- [Records from a dataset]:
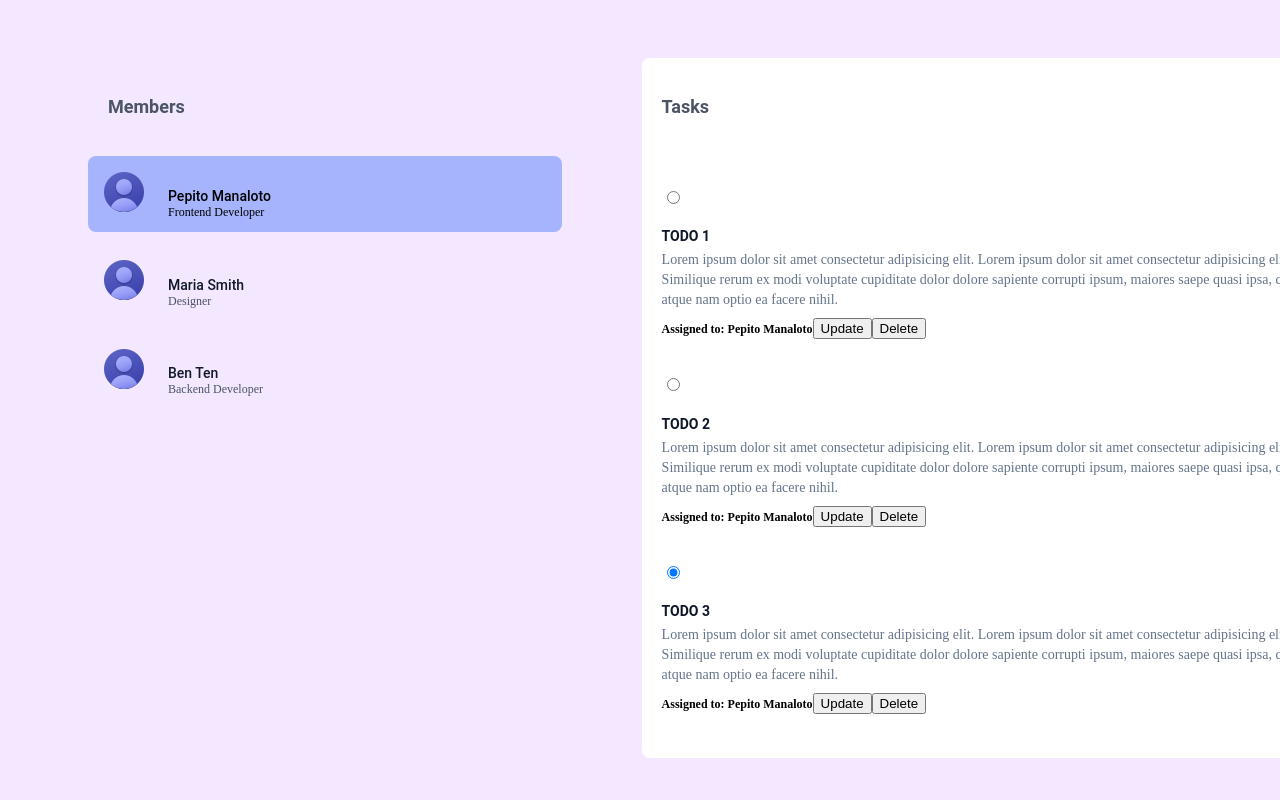
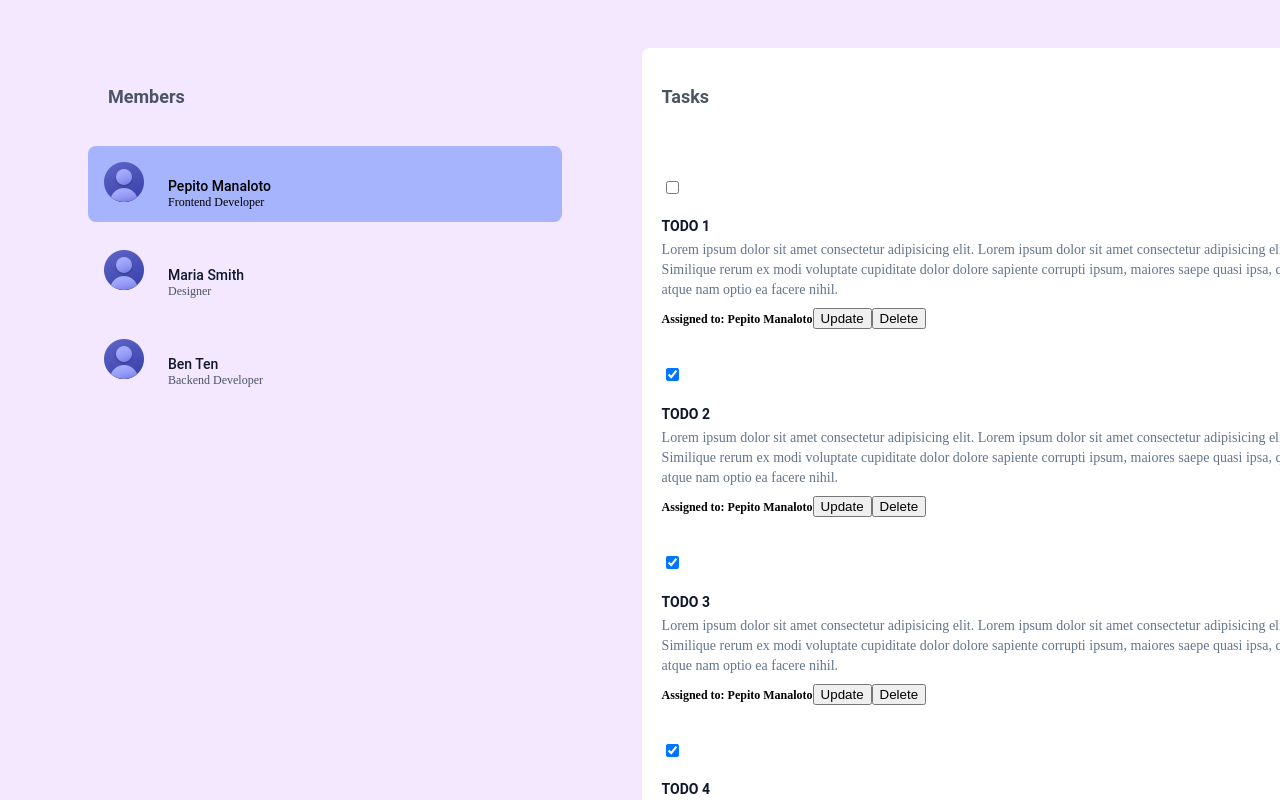
Before and after one commit to reeceballano/taskmaker, a Vue app: page / in a window 1280 px wide. Shown: the top 800 px of the page. Built offline with nearby package versions, Linux system fonts and the light colour scheme; the HTML template or start-up script is replaced by a standard one.

Commit message:
update checkbox

```diff
--- /dev/null
+++ b/src/components/Checkbox.vue
@@ -0,0 +1,26 @@
+<template>
+    <input
+        type="checkbox"
+        :checked="status"
+        @change="update"
+        name="radio"
+        class="w-5 h-5 bg-pink-300 checked:bg-rose-500 cursor-pointer"
+    />
+</template>
+
+<script setup>
+import { ref } from 'vue';
+
+const { status } = defineProps({
+    status: {
+        type: Boolean
+    }
+})
+
+const emits = defineEmits(['update']);
+
+const update = () => {
+    emits('update', status);
+}
+
+</script>
--- a/src/components/Todo.vue
+++ b/src/components/Todo.vue
@@ -2,8 +2,7 @@
     <div class="task-item">
         <div class="flex gap-4">
             <div class="col-span">
-                <input type="radio" checked="checked" name="radio" id="radio-one"
-                class="w-5 h-5 bg-pink-300 checked:bg-rose-500 cursor-pointer" />
+                <Checkbox @update="updateTodo(todo.id)" :status="todo.status" />
             </div>
             <div class="col-span-3">
                 <h4>{{todo.name}}</h4>
@@ -18,6 +17,7 @@
 
 <script setup>
     import { inject } from 'vue';
+    import Checkbox from './Checkbox.vue';
 
     const { todo } = defineProps({
         todo: {
--- a/src/views/HomeView.vue
+++ b/src/views/HomeView.vue
@@ -44,7 +44,7 @@
     import ProfileCard from '../components/ProfileCard.vue';
 
     const todos = computed(() => {
-        return data.value.splice(0,3);
+        return data.value;
     })
 
     const data = inject('todos');
```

- [TO DO]: In the records above, locate each line with the word "const". Copy all such lines.

- [RESPONSE BOX]:
+const { status } = defineProps({
+const emits = defineEmits(['update']);
+const update = () => {
     const { todo } = defineProps({
     const todos = computed(() => {
     const data = inject('todos');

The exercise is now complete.